* **Exercise aim**: Work out how many lines in the following entries contain the string "alpha", and write only that number.

####

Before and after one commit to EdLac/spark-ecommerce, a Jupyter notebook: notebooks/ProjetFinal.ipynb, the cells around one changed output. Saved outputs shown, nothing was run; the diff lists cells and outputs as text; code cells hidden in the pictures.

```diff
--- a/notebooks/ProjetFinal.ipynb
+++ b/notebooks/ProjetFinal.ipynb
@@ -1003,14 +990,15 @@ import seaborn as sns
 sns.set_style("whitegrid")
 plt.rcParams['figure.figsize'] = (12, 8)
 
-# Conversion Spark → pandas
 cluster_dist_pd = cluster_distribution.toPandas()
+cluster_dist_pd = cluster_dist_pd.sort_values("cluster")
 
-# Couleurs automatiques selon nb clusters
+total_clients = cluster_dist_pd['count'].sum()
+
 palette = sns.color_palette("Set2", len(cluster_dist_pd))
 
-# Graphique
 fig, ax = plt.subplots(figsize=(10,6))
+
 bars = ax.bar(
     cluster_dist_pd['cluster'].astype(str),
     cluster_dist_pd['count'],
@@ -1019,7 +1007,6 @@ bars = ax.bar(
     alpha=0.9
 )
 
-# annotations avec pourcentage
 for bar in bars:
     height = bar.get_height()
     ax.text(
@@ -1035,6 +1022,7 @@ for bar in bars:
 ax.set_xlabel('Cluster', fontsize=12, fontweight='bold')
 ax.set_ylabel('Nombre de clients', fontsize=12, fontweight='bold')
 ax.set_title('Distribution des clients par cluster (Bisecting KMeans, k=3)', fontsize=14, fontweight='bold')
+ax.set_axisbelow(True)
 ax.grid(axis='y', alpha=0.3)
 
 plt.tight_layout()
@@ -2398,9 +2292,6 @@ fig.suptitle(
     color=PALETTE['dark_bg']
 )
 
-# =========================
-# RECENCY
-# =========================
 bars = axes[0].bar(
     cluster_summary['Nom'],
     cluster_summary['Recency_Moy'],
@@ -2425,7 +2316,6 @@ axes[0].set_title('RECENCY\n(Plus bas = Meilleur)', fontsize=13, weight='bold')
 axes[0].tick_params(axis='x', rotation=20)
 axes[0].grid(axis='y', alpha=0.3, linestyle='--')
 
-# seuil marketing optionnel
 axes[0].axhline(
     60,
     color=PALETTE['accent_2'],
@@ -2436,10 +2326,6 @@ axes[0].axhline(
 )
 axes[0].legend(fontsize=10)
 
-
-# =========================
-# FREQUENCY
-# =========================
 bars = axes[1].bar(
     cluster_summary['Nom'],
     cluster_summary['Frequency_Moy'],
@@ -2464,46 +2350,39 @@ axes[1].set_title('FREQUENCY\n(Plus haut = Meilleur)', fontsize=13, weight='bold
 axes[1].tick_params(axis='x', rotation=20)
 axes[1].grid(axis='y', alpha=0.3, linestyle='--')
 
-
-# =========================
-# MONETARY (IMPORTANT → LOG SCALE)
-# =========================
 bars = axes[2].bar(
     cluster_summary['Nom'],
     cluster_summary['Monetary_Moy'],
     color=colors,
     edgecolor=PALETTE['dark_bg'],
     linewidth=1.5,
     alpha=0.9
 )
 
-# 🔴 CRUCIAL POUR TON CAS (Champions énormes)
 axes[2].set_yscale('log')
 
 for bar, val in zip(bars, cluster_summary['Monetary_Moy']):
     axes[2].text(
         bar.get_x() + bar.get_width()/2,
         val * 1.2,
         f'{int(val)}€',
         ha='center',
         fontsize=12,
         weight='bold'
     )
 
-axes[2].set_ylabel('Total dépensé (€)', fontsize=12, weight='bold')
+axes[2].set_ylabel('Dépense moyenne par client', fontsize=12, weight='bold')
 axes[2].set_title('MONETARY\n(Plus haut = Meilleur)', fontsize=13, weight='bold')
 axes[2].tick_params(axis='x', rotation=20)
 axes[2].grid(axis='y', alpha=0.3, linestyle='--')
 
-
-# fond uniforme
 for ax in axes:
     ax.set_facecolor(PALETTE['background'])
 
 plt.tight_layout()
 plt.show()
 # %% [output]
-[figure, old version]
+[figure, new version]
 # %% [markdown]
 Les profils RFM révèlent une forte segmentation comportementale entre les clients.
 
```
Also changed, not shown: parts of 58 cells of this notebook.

####

* **Answer for the task**: 6